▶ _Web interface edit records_

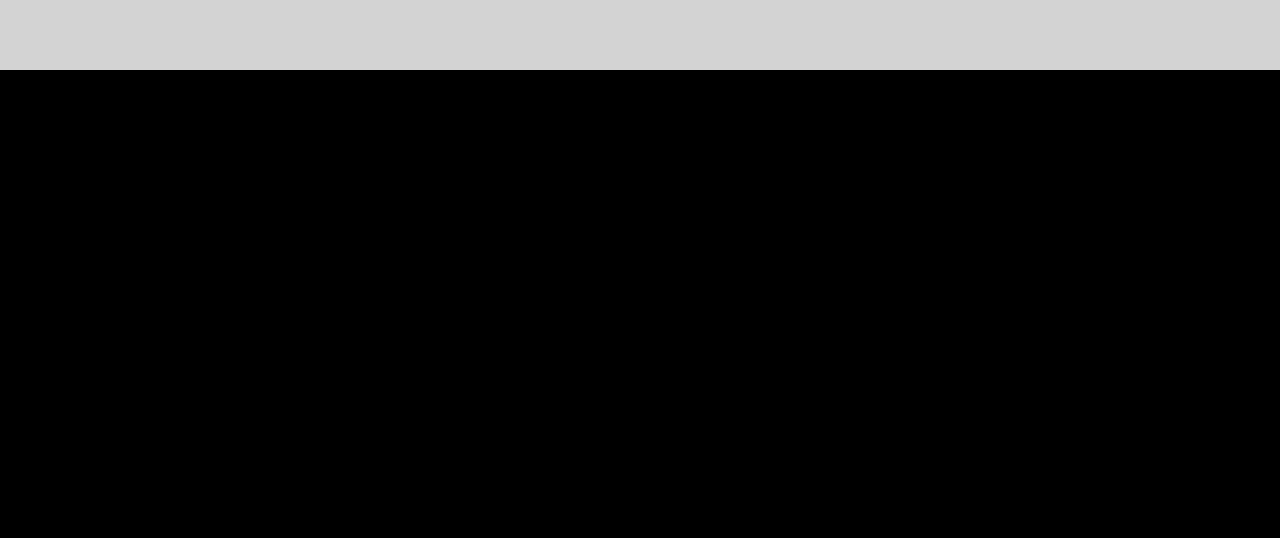
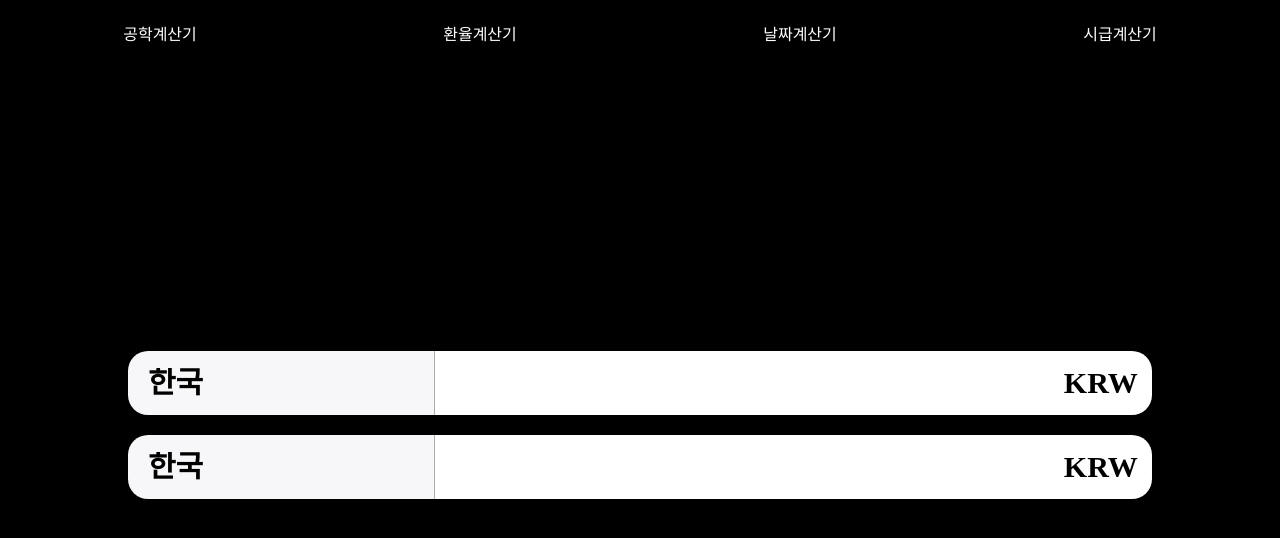
Before and after one commit to choseongchan3712/portfolio-calculate-app, a React (Create React App) app: page /#/exchange in a window 1280 px wide. Before the commit this address had no page. Shown: the top 538 px of the page. Built offline with nearby package versions, Linux system fonts and the light colour scheme.

Commit message:
exchange design complete

```diff
--- a/package.json
+++ b/package.json
@@ -10,8 +10,10 @@
     "@types/node": "^16.18.119",
     "@types/react": "^18.3.12",
     "@types/react-dom": "^18.3.1",
+    "bootstrap": "^5.3.3",
     "mathjs": "^13.2.2",
     "react": "^18.3.1",
+    "react-bootstrap": "^2.10.5",
     "react-dom": "^18.3.1",
     "react-router-dom": "^6.28.0",
     "react-scripts": "5.0.1",
--- a/src/Router.tsx
+++ b/src/Router.tsx
@@ -1,6 +1,7 @@
 import { HashRouter, Route, Routes } from "react-router-dom";
 import Calculate from "./pages/Calculate";
 import Header from "./components/Header";
+import Exchange from "./pages/Exchange";
 
 const Router = (): JSX.Element => {
   return (
@@ -8,6 +9,7 @@ const Router = (): JSX.Element => {
       <Header />
       <Routes>
         <Route path="/" element={<Calculate />} />
+        <Route path="/exchange" element={<Exchange />} />
       </Routes>
     </HashRouter>
   );
--- a/src/components/Header.tsx
+++ b/src/components/Header.tsx
@@ -1,3 +1,4 @@
+import { Link } from "react-router-dom";
 import styled from "styled-components";
 
 const Container = styled.div`
@@ -6,11 +7,48 @@ top: 0;
 left: 0;
 width: 100%;
 height: 70px;
-background-color: lightgray;
+background-color: #000;
+display: flex;
+align-items: center;
+justify-content: space-around;
 `;
 
+const Menu = styled.div`
+color: #fff;
+display: flex;
+align-items: center;
+justify-content: center;
+a {
+  display: block;
+  text-decoration: none;
+  color: #fff;
+  width: 100%;
+  height: 100%;
+  display: flex;
+  align-items: center;
+  justify-content: center;
+}
+`;
+
+
+
 const Header = ():JSX.Element => {
-  return <Container></Container>;
+  return <Container>
+      <Menu>
+        <Link to={"/"}>공학계산기</Link>
+      </Menu>
+      <Menu>
+        <Link to={"/exchange"}>환율계산기</Link>
+      </Menu>
+      <Menu>
+        <Link to={"/"}>날짜계산기</Link>
+      </Menu>
+      <Menu>
+        <Link to={"/"}>시급계산기</Link>
+      </Menu>
+
+
+  </Container>;
 };
 
 export default Header;
--- /dev/null
+++ b/src/pages/Exchange.tsx
@@ -0,0 +1,169 @@
+import { useEffect, useRef, useState } from "react";
+import styled from "styled-components";
+
+const Container = styled.div`
+  position: relative;
+  z-index: 1;
+  width: 100%;
+  height: calc(100vh - 70px);
+  top: 0;
+  left: 0;
+  display: flex;
+  align-items: center;
+  justify-content: center;
+`;
+
+const Contents = styled.div`
+  position: relative;
+  display: flex;
+  flex-direction: column;
+  align-items: center;
+  width: 100%;
+`;
+const Before = styled.form`
+  width: 80%;
+  height: 5vw;
+  margin-bottom: 20px;
+  display: flex;
+  select {
+    all: unset;
+    height: 100%;
+    width: 30%;
+    background-color: #f7f7f9;
+    border-right: 1px solid rgba(0, 0, 0 ,0.3);
+    color: black;
+    display: flex;
+    align-items: center;
+    padding-left: 20px;
+    box-sizing: border-box;
+    font-size: 30px;
+    font-weight: 900;
+    border-radius: 20px 0 0 20px;
+    option {
+      font-size: 16px;
+    }
+  }
+  input {
+    all: unset;
+    width: 60%;
+    height: 100%;
+    background-color: #fff;
+    color: black;
+    font-size: 40px;
+    font-weight: 900;
+    text-align: end;
+    box-sizing: border-box;
+    padding-right: 10px;
+  }
+  .name {
+    width: 10%;
+    height: 100%;
+    background-color: #fff;
+    color: #000;
+    display: flex;
+    align-items: center;
+    justify-content: center;
+    font-size: 30px;
+    font-weight: 900;
+    border-radius: 0 20px 20px 0;
+  }
+`;
+const After = styled.form`
+  width: 80%;
+  height: 5vw;
+  margin-bottom: 20px;
+  display: flex;
+  select {
+    all: unset;
+    height: 100%;
+    width: 30%;
+    background-color: #f7f7f9;
+    border-right: 1px solid rgba(0, 0, 0 ,0.3);
+    color: black;
+    display: flex;
+    align-items: center;
+    padding-left: 20px;
+    box-sizing: border-box;
+    font-size: 30px;
+    font-weight: 900;
+    border-radius: 20px 0 0 20px;
+    option {
+      font-size: 16px;
+    }
+  }
+  input {
+    all: unset;
+    width: 60%;
+    height: 100%;
+    background-color: #fff;
+    color: black;
+    font-size: 40px;
+    font-weight: 900;
+    text-align: end;
+    box-sizing: border-box;
+    padding-right: 10px;
+  }
+  .name {
+    width: 10%;
+    height: 100%;
+    background-color: #fff;
+    color: #000;
+    display: flex;
+    align-items: center;
+    justify-content: center;
+    font-size: 30px;
+    font-weight: 900;
+    border-radius: 0 20px 20px 0;
+  }
+`;
+
+const Exchange = (): JSX.Element => {
+  const valueName = useRef<HTMLSelectElement | null>(null);
+  const exchangeName = useRef<HTMLSelectElement | null>(null);
+  const [selectValue, setSelectValue] = useState<string>('');
+  const [exchangeValue, setExchangeValue] = useState<string>('');
+  useEffect(()=>{
+    if(valueName.current && exchangeName.current) {
+      setSelectValue(valueName.current.value);
+      setExchangeValue(exchangeName.current.value);
+    }
+  }, []);
+
+  const beChangeHandler = (e:React.ChangeEvent<HTMLSelectElement>) => {
+    setSelectValue(e.target.value);
+  }
+  const aftChangeHandler = (e:React.ChangeEvent<HTMLSelectElement>) => {
+    setExchangeValue(e.target.value);
+  }
+
+  return (
+    <Container>
+      <Contents>
+        <Before>
+          <select ref={valueName} onChange={beChangeHandler}>
+            <option value="KRW">한국</option>
+            <option value="USD">미국</option>
+            <option value="CNY">중국</option>
+            <option value="JPY">일본</option>
+            <option value="EUR">유로</option>
+          </select>
+          <input type="text" />
+          <div className="name">{selectValue}</div>
+        </Before>
+        <After>
+        <select ref={exchangeName} onChange={aftChangeHandler}>
+            <option value="KRW">한국</option>
+            <option value="USD">미국</option>
+            <option value="CNY">중국</option>
+            <option value="JPY">일본</option>
+            <option value="EUR">유로</option>
+          </select>
+          <input type="text" />
+          <div className="name">{exchangeValue}</div>
+        </After>
+      </Contents>
+    </Container>
+  );
+};
+
+export default Exchange;
```
Also changed, not shown: 2 other files (tests, documents, lock files or other folders).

▶ _PROBLEM DETAILS_
Repeat the data word for word, minus any pictures.

▶ _TASK SOLUTION_
Before and after one commit to choseongchan3712/portfolio-calculate-app, a React (Create React App) app: page /#/exchange in a window 1280 px wide. Before the commit this address had no page. Shown: the top 538 px of the page. Built offline with nearby package versions, Linux system fonts and the light colour scheme.

Commit message:
exchange design complete

```diff
--- a/package.json
+++ b/package.json
@@ -10,8 +10,10 @@
     "@types/node": "^16.18.119",
     "@types/react": "^18.3.12",
     "@types/react-dom": "^18.3.1",
+    "bootstrap": "^5.3.3",
     "mathjs": "^13.2.2",
     "react": "^18.3.1",
+    "react-bootstrap": "^2.10.5",
     "react-dom": "^18.3.1",
     "react-router-dom": "^6.28.0",
     "react-scripts": "5.0.1",
--- a/src/Router.tsx
+++ b/src/Router.tsx
@@ -1,6 +1,7 @@
 import { HashRouter, Route, Routes } from "react-router-dom";
 import Calculate from "./pages/Calculate";
 import Header from "./components/Header";
+import Exchange from "./pages/Exchange";
 
 const Router = (): JSX.Element => {
   return (
@@ -8,6 +9,7 @@ const Router = (): JSX.Element => {
       <Header />
       <Routes>
         <Route path="/" element={<Calculate />} />
+        <Route path="/exchange" element={<Exchange />} />
       </Routes>
     </HashRouter>
   );
--- a/src/components/Header.tsx
+++ b/src/components/Header.tsx
@@ -1,3 +1,4 @@
+import { Link } from "react-router-dom";
 import styled from "styled-components";
 
 const Container = styled.div`
@@ -6,11 +7,48 @@ top: 0;
 left: 0;
 width: 100%;
 height: 70px;
-background-color: lightgray;
+background-color: #000;
+display: flex;
+align-items: center;
+justify-content: space-around;
 `;
 
+const Menu = styled.div`
+color: #fff;
+display: flex;
+align-items: center;
+justify-content: center;
+a {
+  display: block;
+  text-decoration: none;
+  color: #fff;
+  width: 100%;
+  height: 100%;
+  display: flex;
+  align-items: center;
+  justify-content: center;
+}
+`;
+
+
+
 const Header = ():JSX.Element => {
-  return <Container></Container>;
+  return <Container>
+      <Menu>
+        <Link to={"/"}>공학계산기</Link>
+      </Menu>
+      <Menu>
+        <Link to={"/exchange"}>환율계산기</Link>
+      </Menu>
+      <Menu>
+        <Link to={"/"}>날짜계산기</Link>
+      </Menu>
+      <Menu>
+        <Link to={"/"}>시급계산기</Link>
+      </Menu>
+
+
+  </Container>;
 };
 
 export default Header;
--- /dev/null
+++ b/src/pages/Exchange.tsx
@@ -0,0 +1,169 @@
+import { useEffect, useRef, useState } from "react";
+import styled from "styled-components";
+
+const Container = styled.div`
+  position: relative;
+  z-index: 1;
+  width: 100%;
+  height: calc(100vh - 70px);
+  top: 0;
+  left: 0;
+  display: flex;
+  align-items: center;
+  justify-content: center;
+`;
+
+const Contents = styled.div`
+  position: relative;
+  display: flex;
+  flex-direction: column;
+  align-items: center;
+  width: 100%;
+`;
+const Before = styled.form`
+  width: 80%;
+  height: 5vw;
+  margin-bottom: 20px;
+  display: flex;
+  select {
+    all: unset;
+    height: 100%;
+    width: 30%;
+    background-color: #f7f7f9;
+    border-right: 1px solid rgba(0, 0, 0 ,0.3);
+    color: black;
+    display: flex;
+    align-items: center;
+    padding-left: 20px;
+    box-sizing: border-box;
+    font-size: 30px;
+    font-weight: 900;
+    border-radius: 20px 0 0 20px;
+    option {
+      font-size: 16px;
+    }
+  }
+  input {
+    all: unset;
+    width: 60%;
+    height: 100%;
+    background-color: #fff;
+    color: black;
+    font-size: 40px;
+    font-weight: 900;
+    text-align: end;
+    box-sizing: border-box;
+    padding-right: 10px;
+  }
+  .name {
+    width: 10%;
+    height: 100%;
+    background-color: #fff;
+    color: #000;
+    display: flex;
+    align-items: center;
+    justify-content: center;
+    font-size: 30px;
+    font-weight: 900;
+    border-radius: 0 20px 20px 0;
+  }
+`;
+const After = styled.form`
+  width: 80%;
+  height: 5vw;
+  margin-bottom: 20px;
+  display: flex;
+  select {
+    all: unset;
+    height: 100%;
+    width: 30%;
+    background-color: #f7f7f9;
+    border-right: 1px solid rgba(0, 0, 0 ,0.3);
+    color: black;
+    display: flex;
+    align-items: center;
+    padding-left: 20px;
+    box-sizing: border-box;
+    font-size: 30px;
+    font-weight: 900;
+    border-radius: 20px 0 0 20px;
+    option {
+      font-size: 16px;
+    }
+  }
+  input {
+    all: unset;
+    width: 60%;
+    height: 100%;
+    background-color: #fff;
+    color: black;
+    font-size: 40px;
+    font-weight: 900;
+    text-align: end;
+    box-sizing: border-box;
+    padding-right: 10px;
+  }
+  .name {
+    width: 10%;
+    height: 100%;
+    background-color: #fff;
+    color: #000;
+    display: flex;
+    align-items: center;
+    justify-content: center;
+    font-size: 30px;
+    font-weight: 900;
+    border-radius: 0 20px 20px 0;
+  }
+`;
+
+const Exchange = (): JSX.Element => {
+  const valueName = useRef<HTMLSelectElement | null>(null);
+  const exchangeName = useRef<HTMLSelectElement | null>(null);
+  const [selectValue, setSelectValue] = useState<string>('');
+  const [exchangeValue, setExchangeValue] = useState<string>('');
+  useEffect(()=>{
+    if(valueName.current && exchangeName.current) {
+      setSelectValue(valueName.current.value);
+      setExchangeValue(exchangeName.current.value);
+    }
+  }, []);
+
+  const beChangeHandler = (e:React.ChangeEvent<HTMLSelectElement>) => {
+    setSelectValue(e.target.value);
+  }
+  const aftChangeHandler = (e:React.ChangeEvent<HTMLSelectElement>) => {
+    setExchangeValue(e.target.value);
+  }
+
+  return (
+    <Container>
+      <Contents>
+        <Before>
+          <select ref={valueName} onChange={beChangeHandler}>
+            <option value="KRW">한국</option>
+            <option value="USD">미국</option>
+            <option value="CNY">중국</option>
+            <option value="JPY">일본</option>
+            <option value="EUR">유로</option>
+          </select>
+          <input type="text" />
+          <div className="name">{selectValue}</div>
+        </Before>
+        <After>
+        <select ref={exchangeName} onChange={aftChangeHandler}>
+            <option value="KRW">한국</option>
+            <option value="USD">미국</option>
+            <option value="CNY">중국</option>
+            <option value="JPY">일본</option>
+            <option value="EUR">유로</option>
+          </select>
+          <input type="text" />
+          <div className="name">{exchangeValue}</div>
+        </After>
+      </Contents>
+    </Container>
+  );
+};
+
+export default Exchange;
```
Also changed, not shown: 2 other files (tests, documents, lock files or other folders).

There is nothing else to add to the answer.